[Data excerpts]
=====

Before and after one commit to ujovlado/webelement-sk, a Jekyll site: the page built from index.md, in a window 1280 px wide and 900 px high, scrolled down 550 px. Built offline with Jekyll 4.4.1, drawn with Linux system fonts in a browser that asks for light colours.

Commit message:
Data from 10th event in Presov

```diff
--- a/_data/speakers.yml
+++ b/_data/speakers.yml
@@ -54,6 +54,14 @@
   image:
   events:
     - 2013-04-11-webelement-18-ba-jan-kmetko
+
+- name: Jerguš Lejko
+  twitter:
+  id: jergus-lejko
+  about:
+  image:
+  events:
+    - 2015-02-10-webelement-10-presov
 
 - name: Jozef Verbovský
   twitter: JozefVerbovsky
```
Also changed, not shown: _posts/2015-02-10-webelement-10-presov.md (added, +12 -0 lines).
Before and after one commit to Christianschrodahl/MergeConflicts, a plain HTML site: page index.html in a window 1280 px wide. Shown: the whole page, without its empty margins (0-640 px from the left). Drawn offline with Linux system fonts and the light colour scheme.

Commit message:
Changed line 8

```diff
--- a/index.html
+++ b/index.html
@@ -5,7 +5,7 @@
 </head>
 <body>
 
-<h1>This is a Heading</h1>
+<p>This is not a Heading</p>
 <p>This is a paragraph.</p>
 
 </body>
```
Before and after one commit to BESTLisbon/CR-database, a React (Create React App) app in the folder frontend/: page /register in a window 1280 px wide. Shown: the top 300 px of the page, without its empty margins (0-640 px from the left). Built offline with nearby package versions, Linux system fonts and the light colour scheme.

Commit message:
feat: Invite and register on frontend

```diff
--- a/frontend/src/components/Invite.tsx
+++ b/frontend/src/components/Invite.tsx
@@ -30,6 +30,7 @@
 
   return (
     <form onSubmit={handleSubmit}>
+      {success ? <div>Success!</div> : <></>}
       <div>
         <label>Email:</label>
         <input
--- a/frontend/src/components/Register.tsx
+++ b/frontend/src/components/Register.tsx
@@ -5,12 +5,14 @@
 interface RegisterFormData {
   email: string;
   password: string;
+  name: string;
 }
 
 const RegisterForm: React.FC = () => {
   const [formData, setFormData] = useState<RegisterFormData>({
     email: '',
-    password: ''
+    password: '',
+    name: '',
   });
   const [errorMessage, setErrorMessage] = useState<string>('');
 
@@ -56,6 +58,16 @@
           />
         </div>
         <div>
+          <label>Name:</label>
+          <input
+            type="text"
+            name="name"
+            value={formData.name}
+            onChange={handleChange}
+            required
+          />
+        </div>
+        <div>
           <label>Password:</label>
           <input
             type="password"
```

=====

* _WORK TASK_: Go through the entries above and report how many lines hold the word "string". Nothing but the number is needed.

* _ANSWER TO THIS TASK_: 4